book kudos

I have a long history reporting on corporate office design and on the emerging telecommuting and home office market in the 1990s. (Here’s a recent article I wrote on office design.) From 1990 to 1998, worked as a senior editor at Interiors Magazine. There, I covered the entire commercial/contract and residential furniture market, became an expert in the emerging telecommuting and work-at-home world, moderated panels on the subject, spoke on the subject, then went on to author (and contribute to) numerous books on the subject. After freelancing about home office design for Home Office Computing Magazine for years, I was then asked to become a staff senior editor at the magazine where I worked from 1998 to 2001.

In 1999, McGraw Hill asked me to write a “different” book about the home office. Practical Home Office Solutions was published. (Update: Marilyn has secured the rights to the book, is updating it, and will release it on Amazon in 2018.) 

Here’s one comment about Practical Home Office Solutions (and no, I didn’t write this comment on Amazon!)

Most practical book about home offices.

By A Customer on July 16, 1999

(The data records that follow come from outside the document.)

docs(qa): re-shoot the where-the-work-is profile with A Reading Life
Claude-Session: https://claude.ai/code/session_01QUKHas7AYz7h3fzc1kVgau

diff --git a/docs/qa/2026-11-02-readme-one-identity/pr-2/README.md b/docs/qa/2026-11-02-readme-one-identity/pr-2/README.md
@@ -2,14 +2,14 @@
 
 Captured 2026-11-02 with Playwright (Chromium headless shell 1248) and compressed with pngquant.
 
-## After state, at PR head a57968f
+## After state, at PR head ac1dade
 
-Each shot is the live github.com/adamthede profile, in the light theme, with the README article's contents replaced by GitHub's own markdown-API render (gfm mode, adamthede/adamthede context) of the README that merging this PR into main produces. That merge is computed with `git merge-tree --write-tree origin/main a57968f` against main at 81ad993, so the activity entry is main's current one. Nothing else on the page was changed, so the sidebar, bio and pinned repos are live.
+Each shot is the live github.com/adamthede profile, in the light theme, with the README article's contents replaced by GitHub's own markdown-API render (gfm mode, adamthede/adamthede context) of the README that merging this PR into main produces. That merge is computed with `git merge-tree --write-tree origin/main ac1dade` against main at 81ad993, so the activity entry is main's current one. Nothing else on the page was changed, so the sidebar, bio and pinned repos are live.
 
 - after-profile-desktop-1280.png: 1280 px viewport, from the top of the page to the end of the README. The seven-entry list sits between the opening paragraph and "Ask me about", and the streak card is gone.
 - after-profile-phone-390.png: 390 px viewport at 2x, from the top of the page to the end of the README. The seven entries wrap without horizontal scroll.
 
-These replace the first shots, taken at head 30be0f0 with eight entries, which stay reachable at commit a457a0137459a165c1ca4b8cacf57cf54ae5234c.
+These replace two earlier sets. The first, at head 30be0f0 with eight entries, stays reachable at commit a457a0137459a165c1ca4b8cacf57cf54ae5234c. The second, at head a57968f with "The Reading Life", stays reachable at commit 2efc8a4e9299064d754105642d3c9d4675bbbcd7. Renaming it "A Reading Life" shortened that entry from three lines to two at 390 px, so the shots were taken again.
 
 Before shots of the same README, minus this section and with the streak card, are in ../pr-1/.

I am now planning to work at home so I wanted to read the books on the home office to see where to start. I liked the title, because it includes the word “practical” which is exactly what I was looking for. The book has a no-nonsense approach to planning a home office. I especially appreciated all the comments from regular folk who work at home, all the problems they had and the solutions they found. The book covers how to work at home, how to overcome isolation, how to find inexpensive furniture–I looked up a furniture liquidator in my town as the author suggested, and will buy my desk and chair from there at half the price I expected to pay elsewhere! I didn’t even know these stores existed so I’m grateful for the book’s advice.

I’ve been tapped to do write a variety of projects on home office design, including a contributed chapter in Pottery Barn’s Home Book, and an in-depth research piece on the home office furniture market for Consumers Digest Magazine. For that particular article, I spent half a year entrenched in the furniture marketplace to determine popularity of certain designs, emerging trends, and future opportunities in the work-from-home arena.



  • “Budgeting 101: Learning to Face Your Finances,” Reinvent Your Financial Future, FINRA/Investor Education Foundation and the American Library Association, Fairfield, CT April-July 2012 (series of three workshops)
  • “Achieving Strategic Advantages from Telework,” New York University, Leonard N. Stern School of Business and Telecommuting Advisory Council, New York, October 1997
  •  “Considering Telecommuting and Alternative Office Space,” National telecommuting Advisory Council, New Jersey Chapter, New Jersey, October 1995
  •  “Productivity in the Workplace,” AOX: Alterative Office Exposition, Pacific Design Center, Los Angeles, September 1995
  •  “Creating a Telecommuting-Friendly Office Space,” Strategic Research Institute’s Telecommuting Plan Workshop, New York, July 1995
  •  “How Will a Telecommuting Program Affect Your Client’s Needs?” University of California, WestWeek 95, Los Angeles, March 1995


Below: A throw-back to 1996 when home office furniture was a “new” category at NEOCON, the furniture trade show at the Chicago Merchandise Mart where I was a judge for the competition and wrote the piece in Interiors Magazine:

Interiors magazine home office competition article